_Task material_
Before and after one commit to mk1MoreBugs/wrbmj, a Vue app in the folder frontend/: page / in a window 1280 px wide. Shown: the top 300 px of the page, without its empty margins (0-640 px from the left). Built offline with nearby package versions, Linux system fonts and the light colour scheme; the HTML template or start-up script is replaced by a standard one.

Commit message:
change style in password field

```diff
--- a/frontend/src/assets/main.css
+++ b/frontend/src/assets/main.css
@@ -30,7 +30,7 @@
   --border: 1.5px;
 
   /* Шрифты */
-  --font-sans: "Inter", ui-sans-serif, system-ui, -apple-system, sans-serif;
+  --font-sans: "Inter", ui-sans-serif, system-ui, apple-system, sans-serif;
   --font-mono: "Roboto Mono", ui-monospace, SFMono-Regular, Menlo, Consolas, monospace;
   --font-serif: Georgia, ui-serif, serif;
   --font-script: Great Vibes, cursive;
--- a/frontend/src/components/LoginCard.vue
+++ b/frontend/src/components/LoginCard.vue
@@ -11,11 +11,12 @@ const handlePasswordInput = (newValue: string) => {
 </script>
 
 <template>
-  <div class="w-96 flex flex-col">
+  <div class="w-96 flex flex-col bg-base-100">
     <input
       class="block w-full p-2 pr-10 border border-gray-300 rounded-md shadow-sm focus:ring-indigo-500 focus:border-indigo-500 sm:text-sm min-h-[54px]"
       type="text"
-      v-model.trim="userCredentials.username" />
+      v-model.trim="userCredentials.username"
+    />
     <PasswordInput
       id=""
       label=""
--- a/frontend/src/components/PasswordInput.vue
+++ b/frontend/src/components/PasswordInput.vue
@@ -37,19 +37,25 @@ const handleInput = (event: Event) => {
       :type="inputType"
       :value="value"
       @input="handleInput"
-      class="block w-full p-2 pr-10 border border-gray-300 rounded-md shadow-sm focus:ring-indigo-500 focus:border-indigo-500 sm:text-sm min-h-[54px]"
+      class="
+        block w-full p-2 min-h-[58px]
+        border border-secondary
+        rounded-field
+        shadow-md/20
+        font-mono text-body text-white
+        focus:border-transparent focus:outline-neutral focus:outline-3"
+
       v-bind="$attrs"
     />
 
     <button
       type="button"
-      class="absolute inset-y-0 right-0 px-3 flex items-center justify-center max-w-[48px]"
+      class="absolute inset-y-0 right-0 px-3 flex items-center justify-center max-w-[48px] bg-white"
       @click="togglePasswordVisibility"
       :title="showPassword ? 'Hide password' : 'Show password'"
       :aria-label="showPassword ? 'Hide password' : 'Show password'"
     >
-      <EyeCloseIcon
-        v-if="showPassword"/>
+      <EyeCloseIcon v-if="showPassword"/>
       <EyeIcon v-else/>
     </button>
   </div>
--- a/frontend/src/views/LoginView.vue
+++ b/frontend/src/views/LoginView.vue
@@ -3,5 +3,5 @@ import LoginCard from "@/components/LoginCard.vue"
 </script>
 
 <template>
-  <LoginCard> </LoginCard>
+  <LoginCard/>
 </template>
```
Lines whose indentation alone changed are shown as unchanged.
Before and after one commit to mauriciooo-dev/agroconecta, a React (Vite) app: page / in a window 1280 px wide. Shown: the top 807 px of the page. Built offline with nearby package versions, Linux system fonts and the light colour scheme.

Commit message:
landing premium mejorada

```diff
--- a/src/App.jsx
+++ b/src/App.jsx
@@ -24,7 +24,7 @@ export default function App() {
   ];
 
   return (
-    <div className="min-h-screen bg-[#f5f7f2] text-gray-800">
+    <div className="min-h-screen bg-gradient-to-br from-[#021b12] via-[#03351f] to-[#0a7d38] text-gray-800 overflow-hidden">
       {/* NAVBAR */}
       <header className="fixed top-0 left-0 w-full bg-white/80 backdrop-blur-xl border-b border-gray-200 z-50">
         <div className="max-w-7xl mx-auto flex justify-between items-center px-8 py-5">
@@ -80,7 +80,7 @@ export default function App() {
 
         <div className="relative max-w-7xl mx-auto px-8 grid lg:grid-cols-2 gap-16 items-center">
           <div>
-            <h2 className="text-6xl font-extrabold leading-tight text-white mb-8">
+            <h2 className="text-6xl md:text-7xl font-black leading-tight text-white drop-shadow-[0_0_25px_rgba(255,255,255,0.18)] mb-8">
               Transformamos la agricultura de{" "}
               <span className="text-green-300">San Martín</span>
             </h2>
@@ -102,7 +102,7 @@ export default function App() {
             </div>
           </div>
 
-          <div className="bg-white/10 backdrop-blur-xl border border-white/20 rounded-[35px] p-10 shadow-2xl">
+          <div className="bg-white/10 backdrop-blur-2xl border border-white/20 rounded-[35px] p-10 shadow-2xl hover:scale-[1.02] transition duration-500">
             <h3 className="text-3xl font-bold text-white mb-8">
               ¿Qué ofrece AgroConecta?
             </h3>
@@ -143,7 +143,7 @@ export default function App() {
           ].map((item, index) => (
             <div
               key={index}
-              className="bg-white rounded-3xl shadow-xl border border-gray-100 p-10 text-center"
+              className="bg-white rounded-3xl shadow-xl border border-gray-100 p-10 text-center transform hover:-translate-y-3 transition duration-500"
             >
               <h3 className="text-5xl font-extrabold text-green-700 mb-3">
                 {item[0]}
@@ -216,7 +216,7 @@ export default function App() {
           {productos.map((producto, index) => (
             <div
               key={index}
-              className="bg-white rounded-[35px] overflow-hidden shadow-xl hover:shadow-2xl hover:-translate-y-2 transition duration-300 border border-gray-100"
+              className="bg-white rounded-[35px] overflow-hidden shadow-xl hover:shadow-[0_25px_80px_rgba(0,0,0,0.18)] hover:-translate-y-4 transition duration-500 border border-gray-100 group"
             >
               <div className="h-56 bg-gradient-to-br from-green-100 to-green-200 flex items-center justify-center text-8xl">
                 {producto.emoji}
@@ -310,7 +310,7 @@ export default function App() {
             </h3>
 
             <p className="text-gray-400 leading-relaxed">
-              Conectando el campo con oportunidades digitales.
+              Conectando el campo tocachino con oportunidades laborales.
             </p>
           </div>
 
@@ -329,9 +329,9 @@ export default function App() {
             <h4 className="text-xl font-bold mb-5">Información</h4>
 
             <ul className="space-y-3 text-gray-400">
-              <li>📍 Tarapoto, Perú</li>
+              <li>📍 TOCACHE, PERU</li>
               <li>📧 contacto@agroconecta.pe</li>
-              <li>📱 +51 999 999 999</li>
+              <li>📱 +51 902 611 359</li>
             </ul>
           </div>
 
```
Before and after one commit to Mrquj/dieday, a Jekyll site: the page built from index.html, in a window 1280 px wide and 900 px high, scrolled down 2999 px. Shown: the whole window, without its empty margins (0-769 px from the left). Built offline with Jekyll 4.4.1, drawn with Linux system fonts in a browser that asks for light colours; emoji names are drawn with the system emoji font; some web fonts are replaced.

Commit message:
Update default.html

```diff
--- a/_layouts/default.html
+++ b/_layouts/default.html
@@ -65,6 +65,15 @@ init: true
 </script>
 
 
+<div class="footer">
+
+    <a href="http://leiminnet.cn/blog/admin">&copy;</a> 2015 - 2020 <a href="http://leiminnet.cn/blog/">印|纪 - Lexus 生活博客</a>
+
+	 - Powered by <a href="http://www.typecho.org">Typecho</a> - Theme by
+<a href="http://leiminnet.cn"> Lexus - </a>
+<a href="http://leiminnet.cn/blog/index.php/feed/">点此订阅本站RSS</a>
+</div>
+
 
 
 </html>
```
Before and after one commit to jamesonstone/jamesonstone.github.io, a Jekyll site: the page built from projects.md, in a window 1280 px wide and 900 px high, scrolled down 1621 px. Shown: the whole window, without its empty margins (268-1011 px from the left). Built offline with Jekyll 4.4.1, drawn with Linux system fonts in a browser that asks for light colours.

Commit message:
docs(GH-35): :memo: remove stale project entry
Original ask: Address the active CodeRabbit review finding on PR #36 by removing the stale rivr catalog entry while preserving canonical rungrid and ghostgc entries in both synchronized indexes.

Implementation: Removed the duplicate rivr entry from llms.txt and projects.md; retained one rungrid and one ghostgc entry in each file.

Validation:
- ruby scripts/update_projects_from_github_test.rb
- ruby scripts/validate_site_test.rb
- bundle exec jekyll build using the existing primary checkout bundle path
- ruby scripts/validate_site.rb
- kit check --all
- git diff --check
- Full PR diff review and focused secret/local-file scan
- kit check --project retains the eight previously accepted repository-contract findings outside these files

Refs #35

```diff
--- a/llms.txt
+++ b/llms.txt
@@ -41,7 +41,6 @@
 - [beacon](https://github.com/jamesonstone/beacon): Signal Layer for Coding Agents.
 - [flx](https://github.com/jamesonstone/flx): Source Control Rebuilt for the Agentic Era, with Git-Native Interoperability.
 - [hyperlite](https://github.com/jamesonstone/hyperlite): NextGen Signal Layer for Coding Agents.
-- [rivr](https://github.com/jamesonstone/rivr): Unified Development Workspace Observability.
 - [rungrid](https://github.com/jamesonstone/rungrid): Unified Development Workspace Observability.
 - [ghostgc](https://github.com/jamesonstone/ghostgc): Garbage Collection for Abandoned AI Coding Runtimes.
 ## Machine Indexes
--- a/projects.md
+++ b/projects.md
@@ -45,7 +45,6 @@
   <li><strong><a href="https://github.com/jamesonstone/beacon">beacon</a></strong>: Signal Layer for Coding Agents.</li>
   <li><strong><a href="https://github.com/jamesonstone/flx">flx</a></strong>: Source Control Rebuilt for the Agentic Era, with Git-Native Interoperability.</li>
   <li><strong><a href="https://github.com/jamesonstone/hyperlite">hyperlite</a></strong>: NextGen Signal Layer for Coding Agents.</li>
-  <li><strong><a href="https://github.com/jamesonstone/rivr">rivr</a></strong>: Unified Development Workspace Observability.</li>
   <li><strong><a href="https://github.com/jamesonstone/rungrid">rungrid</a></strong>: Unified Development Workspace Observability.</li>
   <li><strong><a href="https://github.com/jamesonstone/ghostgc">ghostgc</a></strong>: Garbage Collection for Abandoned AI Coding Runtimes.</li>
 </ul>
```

_Problem requirements_
Show every line of the listing in which the string "serif" can be found.

_Solution to the problem_
-  --font-sans: "Inter", ui-sans-serif, system-ui, -apple-system, sans-serif;
+  --font-sans: "Inter", ui-sans-serif, system-ui, apple-system, sans-serif;
   --font-serif: Georgia, ui-serif, serif;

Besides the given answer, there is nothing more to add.